JS :: Simpler interactions between 2 or more script steps


#1

A very good and flexible feature of the Drafts model is that:

  1. A single action can contain multiple script steps, and
  2. a later step can use values (including functions) created by an earlier one.

As the Drafts JS API documentation puts it:

Multiple steps in the same action will execute in the same context, so global variables and functions defined in one step will be available to other steps in the same action.

Things, can of course, get accidentally muddled, (when we have taken two steps from different sources, or written them at different times, for example) if the same variable or constant name happens to be used for different purposes, or in ways that are intended to be separate, in each step.
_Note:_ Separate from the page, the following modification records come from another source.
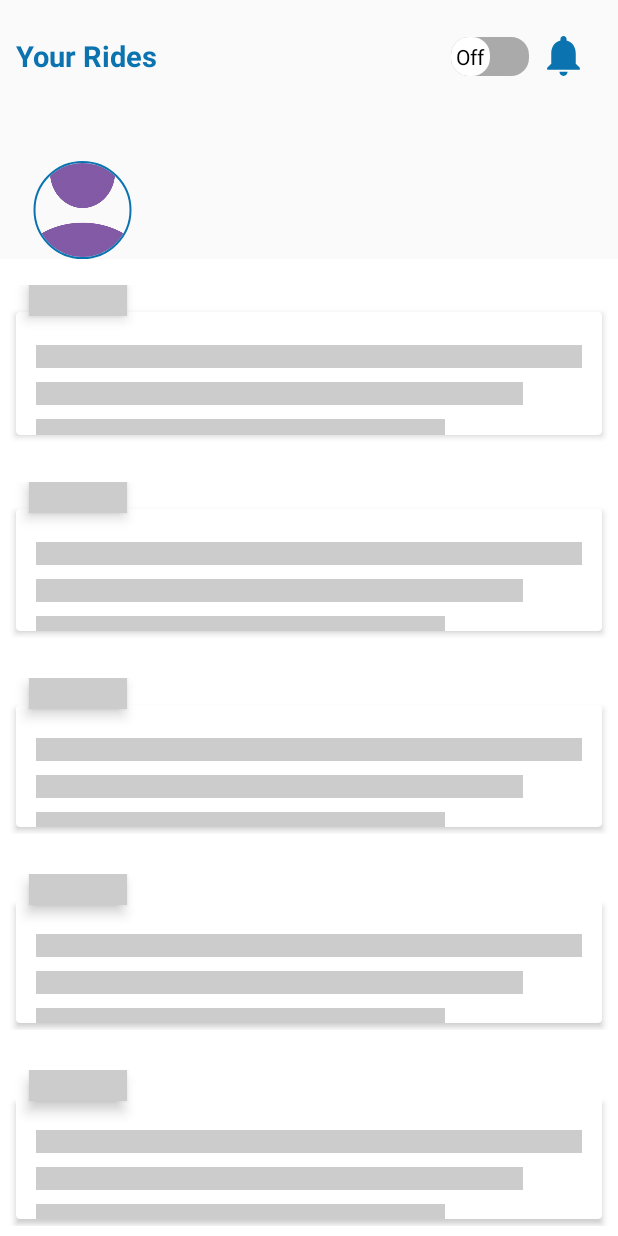
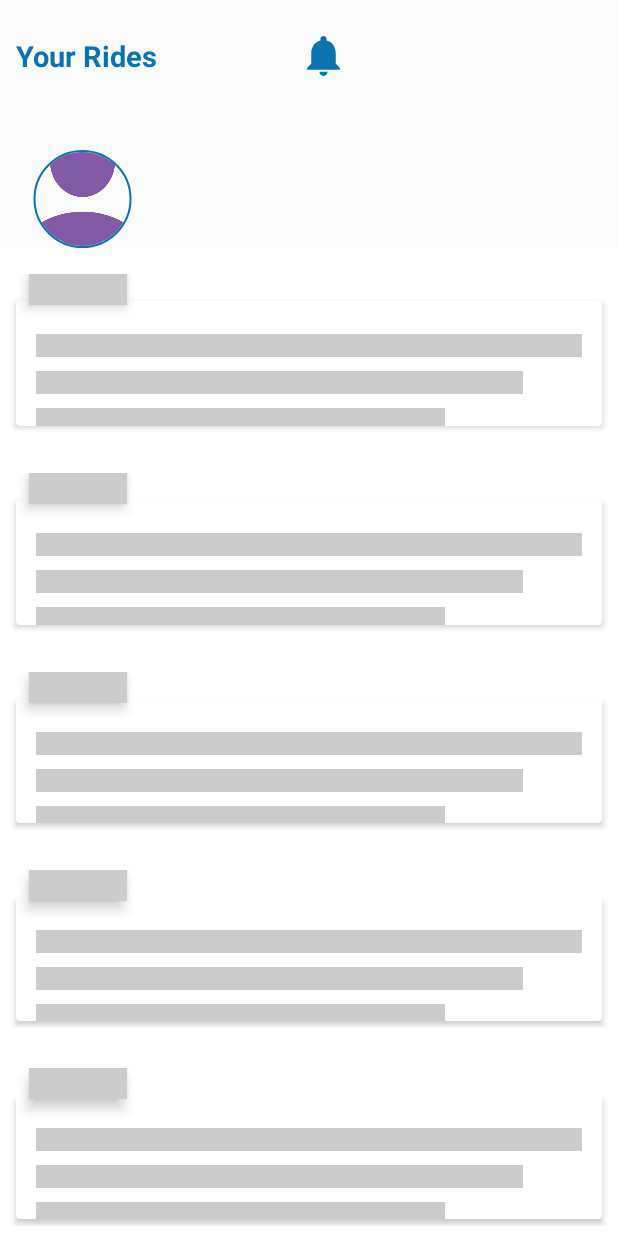
Before and after one commit to chpl-aspire-6/DriverBookingApp, an Android app: the DashBoardActivity screen opened directly, with no data from a screen before it, on a phone screen of 412 x 824 dp. Run offline under Robolectric (Android 15) with nearby library versions, the phone set to English and light mode, and no system bars; our stand-ins replace Shimmer, sdp/ssp sizes; libraries missing offline, so code that uses them is left out: com.mikhaellopez.circularimageview, es.dmoral.toasty, retrofit2.adapter.rxjava, rx.android, rx.schedulers; plain views replace CircularImageView; pictures from the network do not load; 5 statements that could not run were skipped.

Commit message:
Udpate Code Changes

```diff
--- a/app/src/main/java/com/adanitownship/driver/DashBoardActivity.java
+++ b/app/src/main/java/com/adanitownship/driver/DashBoardActivity.java
@@ -1,8 +1,6 @@
 package com.adanitownship.driver;
 
 import android.Manifest;
-import android.app.NotificationChannel;
-import android.app.NotificationManager;
 import android.content.DialogInterface;
 import android.content.Intent;
 import android.content.pm.PackageManager;
@@ -18,7 +16,6 @@ import android.text.TextUtils;
 import android.text.TextWatcher;
 import android.util.Log;
 import android.view.View;
-import android.widget.CompoundButton;
 import android.widget.EditText;
 import android.widget.FrameLayout;
 import android.widget.ImageView;
@@ -41,12 +38,12 @@ import com.adanitownship.driver.network.RestCall;
 import com.adanitownship.driver.network.RestClient;
 import com.adanitownship.driver.networkResponse.BookingRequestListResponse;
 import com.adanitownship.driver.networkResponse.CommonResponse;
+import com.adanitownship.driver.networkResponse.DriverDutyStatusResponse;
 import com.adanitownship.driver.utils.GzipUtils;
 import com.adanitownship.driver.utils.PreferenceManager;
 import com.adanitownship.driver.utils.Tools;
 import com.adanitownship.driver.utils.VariableBag;
 import com.bumptech.glide.Glide;
-import com.google.android.material.snackbar.Snackbar;
 import com.google.gson.Gson;
 
 import java.util.ArrayList;
@@ -57,16 +54,8 @@ import rx.schedulers.Schedulers;
 
 
 public class DashBoardActivity extends AppCompatActivity {
-    public static final String CHANNEL_ID = "reminder_channel";
-    private static final int REQUEST_CODE_NOTIFICATION_PERMISSION = 101;
-    private static final int REQUEST_CODE_LOCATION_PERMISSION = 1;
     private static final int REQUEST_CALL_PERMISSION = 2;
-    private static final int REQUEST_CODE_CALL_PERMISSION = 3;
-    private static final int REQUEST_CODE_PERMISSIONS = 102;
-
     private static final int PERMISSION_REQUEST_CODE = 100;
-
-
     RestCall restCall;
     PreferenceManager preferenceManager;
     SwipeRefreshLayout swipe;
@@ -122,6 +111,7 @@ public class DashBoardActivity extends AppCompatActivity {
         txt_PersonName.setText(preferenceManager.getKeyValueString("driver_name"));
         Glide.with(DashBoardActivity.this).load(preferenceManager.getKeyValueString("driver_profile")).placeholder(R.drawable.vector_person).into(iv_profile_photo);
 
+        driverDutyStatus();
         driverBookingList();
         requestPermissions();
         notification.setOnClickListener(new View.OnClickListener() {
@@ -139,38 +129,25 @@ public class DashBoardActivity extends AppCompatActivity {
 
             }
         });
-        switchOnOff.setOnCheckedChangeListener(new CompoundButton.OnCheckedChangeListener() {
-            @Override
-            public void onCheckedChanged(CompoundButton buttonView, boolean isChecked) {
+        switchOnOff.setOnCheckedChangeListener((buttonView, isChecked) -> {
             if (isChecked) {
                 switchStatus = 1;//on
 
             } else {
                 switchStatus = 0;//off
-
             }
-            }
+            driverDutyUpdate();
         });
-
         if (preferenceManager.getNotificationDot()) {
             tv_noti_count.setText(" ");
             tv_noti_count.setVisibility(View.VISIBLE);
         } else {
             tv_noti_count.setVisibility(View.GONE);
         }
-
-        switchOnOff.setOnClickListener(new View.OnClickListener() {
-            @Override
-            public void onClick(View v) {
-
-                driverDutyUpdate();
-            }
-        });
         imgClose.setOnClickListener(v -> {
             etSearch.getText().clear();
             imgClose.setVisibility(View.GONE);
         });
-
 
         etSearch.addTextChangedListener(new TextWatcher() {
             @Override
@@ -196,18 +173,7 @@ public class DashBoardActivity extends AppCompatActivity {
 
             }
         });
-
-        lin_logout.setOnClickListener(new View.OnClickListener() {
-            @Override
-            public void onClick(View v) {
-
-                logoutDialog();
     }
-        });
-
-
-    }
-
 
     public void acceptbooking() {
 
@@ -350,7 +316,6 @@ public class DashBoardActivity extends AppCompatActivity {
         });
     }
 
-
     public void driverDropUser(String requestId, String pos) {
         restCall.driverDropUser("driverDropUser", requestId).subscribeOn(Schedulers.io()).observeOn(Schedulers.newThread()).subscribe(new Subscriber<String>() {
             @Override
@@ -398,22 +363,17 @@ public class DashBoardActivity extends AppCompatActivity {
         });
     }
 
-
     public void driverBookingList() {
-//        tools.showLoading();
         restCall.driverBookingList("driverBookingList", preferenceManager.getKeyValueString("driver_id")).subscribeOn(Schedulers.io()).observeOn(Schedulers.newThread()).subscribe(new Subscriber<String>() {
             @Override
             public void onCompleted() {
-
             }
 
             @Override
             public void onError(Throwable e) {
-
                 runOnUiThread(new Runnable() {
                     @Override
                     public void run() {
-
                         runOnUiThread(() -> {
                             tools.stopLoading();
                             swipe.setRefreshing(false);
@@ -434,13 +394,12 @@ public class DashBoardActivity extends AppCompatActivity {
                 runOnUiThread(new Runnable() {
                     @Override
                     public void run() {
-                        tools.stopLoading();
                         swipe.setRefreshing(false);
+                        switchOnOff.setVisibility(View.VISIBLE);
                         BookingRequestListResponse bookingRequestListResponse = null;
                         try {
                             bookingRequestListResponse = new Gson().fromJson(GzipUtils.decrypt(encData), BookingRequestListResponse.class);
                             if (bookingRequestListResponse != null && bookingRequestListResponse.getStatus().equalsIgnoreCase("200") && bookingRequestListResponse.getBookingList().size() > 0) {
-
                                 lin_ps_load.setVisibility(View.GONE);
                                 recy_booking_list.setVisibility(View.VISIBLE);
                                 rel_nodata.setVisibility(View.GONE);
@@ -543,14 +502,12 @@ public class DashBoardActivity extends AppCompatActivity {
                                 bookingList = bookingRequestListResponse.getBookingList();
 
                                 // Set switch to "Off" otherwise
-                                switchOnOff.setChecked(bookingList.get(0).getDutyStatus().equalsIgnoreCase("1"));  // Set switch to "On" if dutyStatus is "1"
+//                                switchOnOff.setChecked(bookingList.get(0).getDutyStatus().equalsIgnoreCase("1"));  // Set switch to "On" if dutyStatus is "1"
                             } else {
                                 lin_ps_load.setVisibility(View.GONE);
                                 recy_booking_list.setVisibility(View.VISIBLE);
                                 rel_nodata.setVisibility(View.GONE);
                                 linLayNoData.setVisibility(View.VISIBLE);
-//                                Tools.toast(DashBoardActivity.this, bookingRequestListResponse.getMessage(), 1);
-
                             }
                         } catch (Exception e) {
                             throw new RuntimeException(e);
@@ -560,30 +517,6 @@ public class DashBoardActivity extends AppCompatActivity {
 
             }
         });
-    }
-
-    public void logoutDialog() {
-
-        AlertDialog.Builder builder = new AlertDialog.Builder(this);
-        builder.setTitle("Logout Confirmation");
-        builder.setMessage("Are you sure you want to logout?");
-        builder.setPositiveButton("Yes", new DialogInterface.OnClickListener() {
-            @Override
-            public void onClick(DialogInterface dialog, int which) {
-                preferenceManager.deleteLoginSession();
-                finishAffinity();
-                Tools.toast(DashBoardActivity.this, "LogOut Successfully", 2);
-            }
-        });
-
-        builder.setNegativeButton("No", new DialogInterface.OnClickListener() {
-            @Override
-            public void onClick(DialogInterface dialog, int which) {
-                dialog.dismiss();
-            }
-        });
-        AlertDialog dialog = builder.create();
-        dialog.show();
     }
 
     public void showAcceptDialog() {
@@ -614,7 +547,6 @@ public class DashBoardActivity extends AppCompatActivity {
         alertDialog.show();
 
     }
-
 
     public void showRejectReasonDialog() {
         AlertDialog.Builder builder = new AlertDialog.Builder(this);
@@ -647,7 +579,6 @@ public class DashBoardActivity extends AppCompatActivity {
 
 
     }
-
 
     public void showPickUpConfirmationDialog(String requestId) {
         AlertDialog.Builder builder = new AlertDialog.Builder(this);
@@ -708,6 +639,57 @@ public class DashBoardActivity extends AppCompatActivity {
         restCall.driverDutyUpdate("driverDutyUpdate", preferenceManager.getKeyValueString("driver_id"), switchStatus).subscribeOn(Schedulers.io()).observeOn(Schedulers.newThread()).subscribe(new Subscriber<String>() {
             @Override
             public void onCompleted() {
+            }
+
+            @Override
+            public void onError(Throwable e) {
+                runOnUiThread(new Runnable() {
+                    @Override
+                    public void run() {
+
+                        runOnUiThread(() -> {
+                            tools.stopLoading();
+                            swipe.setRefreshing(false);
+                            lin_ps_load.setVisibility(View.GONE);
+                            recy_booking_list.setVisibility(View.GONE);
+                            rel_nodata.setVisibility(View.VISIBLE);
+                            Tools.toast(DashBoardActivity.this, "no_internet_connection", VariableBag.ERROR);
+                        });
+
+                    }
+                });
+            }
+
+            @Override
+            public void onNext(String encData) {
+                runOnUiThread(() -> {
+                    tools.stopLoading();
+                    switchOnOff.setVisibility(View.VISIBLE);
+                    CommonResponse commonResponse = null;
+                    try {
+                        commonResponse = new Gson().fromJson(GzipUtils.decrypt(encData), CommonResponse.class);
+                        if (commonResponse != null && commonResponse.getStatus().equalsIgnoreCase("200")) {
+                            Tools.toast(DashBoardActivity.this, commonResponse.getMessage(), 2);
+                            driverBookingList();
+                        } else {
+                            Tools.toast(DashBoardActivity.this, commonResponse.getMessage(), 1);
+                        }
+                    } catch (Exception e) {
+                        throw new RuntimeException(e);
+                    }
+
+
+                });
+
+            }
+        });
+    }
+
+    public void driverDutyStatus() {
+        tools.showLoading();
+        restCall.driverDutyStatus("driverDutyStatus", preferenceManager.getKeyValueString("driver_id")).subscribeOn(Schedulers.io()).observeOn(Schedulers.newThread()).subscribe(new Subscriber<String>() {
+            @Override
+            public void onCompleted() {
 
             }
 
@@ -734,14 +716,14 @@ public class DashBoardActivity extends AppCompatActivity {
             public void onNext(String encData) {
                 runOnUiThread(() -> {
                     tools.stopLoading();
-                    CommonResponse commonResponse = null;
+                    DriverDutyStatusResponse driverDutyStatusResponse = null;
                     try {
-                        commonResponse = new Gson().fromJson(GzipUtils.decrypt(encData), CommonResponse.class);
-                        if (commonResponse != null && commonResponse.getStatus().equalsIgnoreCase("200")) {
-                            Tools.toast(DashBoardActivity.this, commonResponse.getMessage(), 2);
+                        driverDutyStatusResponse = new Gson().fromJson(GzipUtils.decrypt(encData), DriverDutyStatusResponse.class);
+                        if (driverDutyStatusResponse != null && driverDutyStatusResponse.getStatus().equalsIgnoreCase("200")) {
+
+                            switchOnOff.setChecked(driverDutyStatusResponse.getDuty_status().equals("1"));
                             driverBookingList();
                         } else {
-                            Tools.toast(DashBoardActivity.this, commonResponse.getMessage(), 1);
                         }
                     } catch (Exception e) {
                         throw new RuntimeException(e);
@@ -755,14 +737,11 @@ public class DashBoardActivity extends AppCompatActivity {
     }
 
     public void requestPermissions() {
-        String[] permissions = {
-                Manifest.permission.ACCESS_FINE_LOCATION,
-                Manifest.permission.CALL_PHONE,
-                Manifest.permission.POST_NOTIFICATIONS
-        };
-
+        String[] permissions = {Manifest.permission.ACCESS_FINE_LOCATION, Manifest.permission.CALL_PHONE, Manifest.permission.POST_NOTIFICATIONS};
+        if (Build.VERSION.SDK_INT >= Build.VERSION_CODES.M) {
             if (!arePermissionsGranted(permissions)) {
                 ActivityCompat.requestPermissions(this, permissions, PERMISSION_REQUEST_CODE);
+            }
         }
     }
 
@@ -793,17 +772,12 @@ public class DashBoardActivity extends AppCompatActivity {
     }
 
     private void showSettingsDialog() {
-        new AlertDialog.Builder(this)
-                .setTitle("Permissions Required")
-                .setMessage("This app requires permissions to use certain features. Please grant them in the app settings.")
-                .setPositiveButton("Go to Settings", new DialogInterface.OnClickListener() {
+        new AlertDialog.Builder(this).setTitle("Permissions Required").setMessage("This app requires permissions to use certain features. Please grant them in the app settings.").setPositiveButton("Go to Settings", new DialogInterface.OnClickListener() {
             @Override
             public void onClick(DialogInterface dialog, int which) {
                 openAppSettings();
             }
-                })
-                .setNegativeButton("Cancel", null)
-                .show();
+        }).setNegativeButton("Cancel", null).show();
     }
 
     private void openAppSettings() {
@@ -812,7 +786,6 @@ public class DashBoardActivity extends AppCompatActivity {
         intent.setData(uri);
         startActivity(intent);
     }
-
 
     private void makePhoneCall(String phoneNumber) {
         pendingPhoneNumber = phoneNumber;
--- a/app/src/main/java/com/adanitownship/driver/network/RestCall.java
+++ b/app/src/main/java/com/adanitownship/driver/network/RestCall.java
@@ -91,6 +91,10 @@ public interface RestCall {
     @POST("driverController.php")
     Single<String> deleteAllNotification(@Field("deleteAllNotification") String deleteAllNotification, @Field("driver_id") String driver_id);
 
+    @FormUrlEncoded
+        @POST("driverController.php")
+        Single<String> driverDutyStatus(@Field("driverDutyStatus") String driverDutyStatus, @Field("driver_id") String driver_id);
+
 
 
 }
--- a/app/src/main/res/layout/activity_dash_board.xml
+++ b/app/src/main/res/layout/activity_dash_board.xml
@@ -48,6 +48,7 @@
                 android:textSize="15sp"
                 android:thumb="@drawable/thumb_selector"
                 app:showText="true"
+                android:visibility="gone"
                 app:switchTextAppearance="@style/SwitchTextAppearance"
                 app:track="@drawable/track_selector" />
 
@@ -101,7 +102,7 @@
                 android:id="@+id/rel_lyt_profile"
                 android:layout_width="wrap_content"
                 android:layout_height="wrap_content"
-                android:layout_marginTop="@dimen/_10sdp">
+                android:layout_marginTop="@dimen/_5sdp">
 
                 <com.mikhaellopez.circularimageview.CircularImageView
                     android:id="@+id/iv_profile_photo"
--- a/app/src/main/res/layout/item_booking.xml
+++ b/app/src/main/res/layout/item_booking.xml
@@ -292,9 +292,8 @@
                                 android:text="@string/textFrom"
                                 android:textColor="@color/grey_80"
                                 android:textSize="@dimen/_11ssp"
-                                android:ellipsize="end"
                                 app:fontName="OpenSans_Regular"
-                                android:singleLine="true" />
+                                />
 
                             <ImageButton
                                 android:id="@+id/img_PickUp_location"
@@ -334,9 +333,8 @@
                                 android:text="@string/txtTo"
                                 android:textColor="@color/grey_80"
                                 android:textSize="@dimen/_11ssp"
-                                android:ellipsize="end"
                                 app:fontName="OpenSans_Regular"
-                                android:singleLine="true"
+
                                 />
 
                             <ImageButton
--- a/app/src/main/res/values/strings.xml
+++ b/app/src/main/res/values/strings.xml
@@ -44,7 +44,7 @@
     <string name="full_name">Jainil Patel</string>
     <string name="mobile_number"><u>1234567890</u></string>
     <string name="people_count">2 People</string>
-    <string name="from">PickUp Location :</string>
+    <string name="from">Pickup Location :</string>
     <string name="textFrom"><u>Makarba</u></string>
     <string name="to">Drop Location :</string>
     <string name="txtTo"><u>Vastrapur</u></string>
```
Also changed, not shown: app/src/main/java/com/adanitownship/driver/LoginActivity.java (+22 -2 lines), app/src/main/java/com/adanitownship/driver/networkResponse/DriverDutyStatusResponse.java (added, +42 -0 lines), app/src/main/java/com/adanitownship/driver/utils/OnSingleClickListener.java (added, +22 -0 lines). Lines whose indentation alone changed are shown as unchanged.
For example, this would trigger an error, which might seem puzzling:

Script step 1

const a = 1789;

Script step 2

const a = 1789;

Resulting error:

SyntaxError: Cannot declare a const variable twice: 'a'.


A simple solution, sometimes called the Javascript module pattern is to make a habit of wrapping your script-step code in bracketing like this:

(() => {

     // My Drafts 5 step code goes here

})()

or, equivalently,

(function () {

      // My Drafts 5 step code goes here

})()

In other words always write your code, by habit and default, in an β€˜anonymous’ function (function names are optional, and we don’t need one here), which is β€˜immediately invoked’. The trailing parentheses after the function body mean that the function is called as soon as it is defined.

Why does this help ?

Because:

  1. Code inside this bracketing can read and use any global variables defined anywhere outside the bracketing, including in previous script steps, but
  2. No other code is affected by (or can see) anything which we do inside this bracketing.

The result:

  • No unexpected clashes between script steps, and
  • anything we do want to share between steps is just placed outside the module brackets.

No unexpected clashes:

This now works fine – no error message:

Script step 1

(() => {

    const a = 1789;

})()

Script step 2

(() => {

    const a = 1789;

})()

Share just the things we want to share:

If we do want to share anything across steps, we just place it outside the module bracketing, making it global.

Script step 1

const a = 1789;
(() => {

      const x = a;   // 1789
})()

Script step 2
(No need to redefine the value a), and we can use a fresh x without a clash;

(() => {

      const x = a;   // 1789
})()

#2

Thanks for this posting - this was another thing that was puzzling me in your code examples.


#3

Another motivation is to avoid polluting the (already cluttered) global name-space.

The Global level of Drafts is less cluttered than a browser JS context, but still contains over 30 name-bindings, amongst which our own variable names must compete and jostle in the absence of a fresh local name space provided by the

(() => {  

    // my code ...

 })()

module bracketing.

(This even FWIW, has a measurable impact on performance, because (if they lack a module-wrapping and the local name space which it creates) our scripts have to search through a bigger and more cluttered space to find the definitions of any variable that we have defined ourselves – see test code below the following list),

Pre-existing variable names in the global context of Drafts 5:

$
Action
Alarm
Calendar
CallbackURL
Credential
Draft
Dropbox
Event
FileManager
GoogleDrive
HTTP
HTTPResponse
Mail
Message
MultiMarkdown
OneDrive
Prompt
Reminder
ReminderList
TJSChecklistItem
TJSContainer
TJSHeading
TJSProject
TJSTodo
action
alert
app
context
device
draft
editor
output
print

Module brackets measurably improve performance

Javascript Core is so fast that performance tends to be a slightly frivolous and irrelevant concern, but it may still be interesting to see that the code snippet below runs significantly faster inside a module wrapper than in the global namespace.

(On this iPad it runs in quarter of a second if module-wrapped, and takes over half a second if run in the unbracketed global name-space)

Slower global name-space version:

// All in the global name-space - slower
	const dteStart = new Date().getTime();
	var
		someValue = 1789,
		i = 10000000,	
		v = undefined;
		
	while (i--) {
		v = someValue;
	}
	const dteEnd = new Date().getTime();
	
	alert(
		JSON.stringify({
			milliseconds: (dteEnd - dteStart), 
			result: v
		}, null, 2)
	);

Faster module-wrapped version:

// All in a local name-space - faster

(() => {

	const dteStart = new Date().getTime();
	var
		someValue = 1789,
		i = 10000000,	
		v = undefined;
		
	while (i--) {
		v = someValue;
	}
	const dteEnd = new Date().getTime();
	
	alert(
		JSON.stringify({
			milliseconds: (dteEnd - dteStart), 
			result: v
		}, null, 2)
	);
})();